I first met Wilder at church on Easter Day 2005. He was wearing an all-white suit and dancing to the Hallelujah Chorus. We are Episcopalians. We do not dance, and we do not wear white before Memorial Day. But that was the least of Wilder’s unconventional zeal. Later over brunch he donned his Easter bonnet and made the rounds, talking to and revving up each person in the room. He was like that yellow roman candle in On the Road, mad to live, made to talk, desiring everything at the same time. Our conversation was brief and furious, and I was a breathless by the end. I’d never met anyone so over the top.
Don Wilder Plett died on April 30, 2014 in Spokane, Washington. Yesterday I took a few moments to remember all that he did. I wrote a few words and sent them to his family, gathering today for a memorial service. Nine years later, I am still breathless at the way he impacted me and others.
- Wilder gave my friend, Ryan, a place to stay when he had nowhere to live. He put up a Chinese screen in front of the couch in that tiny one bedroom apartment so that Ryan had some sense of privacy.
- Wilder cut my hair for years, sometimes on credit when I had no cash. For a half hour each month, I was the center of the universe. And I was treated to some tall tales that graciously reminded me I was the one orbiting him.
- Wilder loaned out his car, his apartment, his time, his things, and I’m sure his money, to countless young people learning to make it in DC. He was generous to a fault.
- Wilder always had a project, an idea, a brainstorm, or someone new that he wanted you to meet. For all his fabulous stories of the past, he was incessantly peering around the corner and yelling at everyone to come along.

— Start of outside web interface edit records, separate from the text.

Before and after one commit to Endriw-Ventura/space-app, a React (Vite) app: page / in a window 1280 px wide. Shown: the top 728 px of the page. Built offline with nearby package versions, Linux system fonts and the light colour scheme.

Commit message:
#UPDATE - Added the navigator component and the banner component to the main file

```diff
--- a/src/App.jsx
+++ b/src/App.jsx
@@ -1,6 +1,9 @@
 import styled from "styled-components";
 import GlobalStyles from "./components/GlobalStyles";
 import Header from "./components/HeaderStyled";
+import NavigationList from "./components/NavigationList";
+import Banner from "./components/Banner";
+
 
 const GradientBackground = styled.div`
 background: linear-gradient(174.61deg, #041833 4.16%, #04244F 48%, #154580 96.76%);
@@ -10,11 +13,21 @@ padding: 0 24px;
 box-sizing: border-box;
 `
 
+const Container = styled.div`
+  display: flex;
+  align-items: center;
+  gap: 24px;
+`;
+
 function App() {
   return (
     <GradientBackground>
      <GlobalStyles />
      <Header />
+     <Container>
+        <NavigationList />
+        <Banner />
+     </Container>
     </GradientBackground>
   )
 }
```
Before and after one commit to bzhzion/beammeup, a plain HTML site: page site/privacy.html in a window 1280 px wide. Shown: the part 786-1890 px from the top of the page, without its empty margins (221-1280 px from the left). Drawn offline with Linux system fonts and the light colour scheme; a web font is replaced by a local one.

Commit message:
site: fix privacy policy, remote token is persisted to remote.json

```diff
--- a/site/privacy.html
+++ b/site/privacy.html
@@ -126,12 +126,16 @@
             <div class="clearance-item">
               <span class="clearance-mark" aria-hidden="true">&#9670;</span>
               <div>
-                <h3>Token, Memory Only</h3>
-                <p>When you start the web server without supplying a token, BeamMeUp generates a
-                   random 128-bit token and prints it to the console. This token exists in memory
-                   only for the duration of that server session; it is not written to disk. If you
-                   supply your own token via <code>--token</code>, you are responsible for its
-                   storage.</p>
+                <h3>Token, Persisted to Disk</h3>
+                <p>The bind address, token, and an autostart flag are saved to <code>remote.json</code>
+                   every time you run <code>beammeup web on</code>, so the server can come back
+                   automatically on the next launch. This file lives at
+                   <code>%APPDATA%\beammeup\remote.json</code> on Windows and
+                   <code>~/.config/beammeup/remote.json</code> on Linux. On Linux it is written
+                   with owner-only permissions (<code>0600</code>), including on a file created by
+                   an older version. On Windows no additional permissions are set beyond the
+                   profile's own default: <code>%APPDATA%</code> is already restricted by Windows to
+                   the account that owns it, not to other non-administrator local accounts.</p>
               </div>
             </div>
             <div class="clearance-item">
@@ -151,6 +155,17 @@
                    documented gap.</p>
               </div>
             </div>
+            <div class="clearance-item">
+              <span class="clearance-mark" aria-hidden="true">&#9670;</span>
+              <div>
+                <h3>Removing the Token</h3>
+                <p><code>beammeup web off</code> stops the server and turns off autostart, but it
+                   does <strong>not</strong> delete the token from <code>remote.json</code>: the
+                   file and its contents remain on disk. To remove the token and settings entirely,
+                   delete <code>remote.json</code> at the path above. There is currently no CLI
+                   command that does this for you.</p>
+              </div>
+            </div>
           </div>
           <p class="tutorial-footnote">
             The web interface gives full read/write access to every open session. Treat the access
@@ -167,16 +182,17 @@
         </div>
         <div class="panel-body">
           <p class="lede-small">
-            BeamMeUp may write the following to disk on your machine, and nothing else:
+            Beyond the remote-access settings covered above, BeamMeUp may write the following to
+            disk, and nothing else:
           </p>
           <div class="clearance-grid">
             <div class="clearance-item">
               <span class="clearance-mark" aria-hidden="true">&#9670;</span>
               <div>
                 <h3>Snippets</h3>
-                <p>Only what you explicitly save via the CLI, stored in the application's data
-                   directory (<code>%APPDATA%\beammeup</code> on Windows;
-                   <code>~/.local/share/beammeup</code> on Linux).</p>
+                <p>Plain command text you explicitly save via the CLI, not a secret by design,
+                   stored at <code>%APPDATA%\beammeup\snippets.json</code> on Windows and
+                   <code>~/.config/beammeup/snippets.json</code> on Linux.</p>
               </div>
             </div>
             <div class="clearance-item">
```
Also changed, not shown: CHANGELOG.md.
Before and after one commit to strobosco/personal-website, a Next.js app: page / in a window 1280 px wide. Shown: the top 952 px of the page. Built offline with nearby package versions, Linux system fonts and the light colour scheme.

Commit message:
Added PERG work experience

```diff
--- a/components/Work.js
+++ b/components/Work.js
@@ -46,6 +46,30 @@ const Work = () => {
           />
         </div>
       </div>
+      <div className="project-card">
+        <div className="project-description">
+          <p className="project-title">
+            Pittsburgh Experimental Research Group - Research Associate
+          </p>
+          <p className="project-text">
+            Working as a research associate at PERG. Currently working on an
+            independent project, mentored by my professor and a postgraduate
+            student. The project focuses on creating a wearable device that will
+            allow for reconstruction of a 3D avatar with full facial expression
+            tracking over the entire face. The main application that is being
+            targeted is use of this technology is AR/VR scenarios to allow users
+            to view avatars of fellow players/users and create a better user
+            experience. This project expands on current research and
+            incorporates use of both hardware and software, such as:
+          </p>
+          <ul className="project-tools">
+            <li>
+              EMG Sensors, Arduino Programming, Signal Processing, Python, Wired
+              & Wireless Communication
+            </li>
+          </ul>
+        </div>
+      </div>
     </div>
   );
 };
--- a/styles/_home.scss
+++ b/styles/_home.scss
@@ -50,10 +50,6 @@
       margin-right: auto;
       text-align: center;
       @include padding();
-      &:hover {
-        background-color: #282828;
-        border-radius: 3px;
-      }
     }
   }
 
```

I met Wilder in my mid-20’s, during a delayed adolescence after coming out and moving to the city. I was trying to find my way, and myself, failing spectacularly at both. Wilder was not someone who helped me grow up. He helped me stay young, while I was stumbling toward adulthood.
My favorite Wilder memory must be from 2006 when he marched with my church in the Gay Pride parade. He carried a flag and handed out his business cards, calling out to the crowd: “God loves you, and he wants me to do your hair!” I thank God for the flamboyant, inappropriate, delightful, and generous of spirit person he was.
In this world there are people you remember. And then there are people you can’t forget. Rest in peace, Wilder.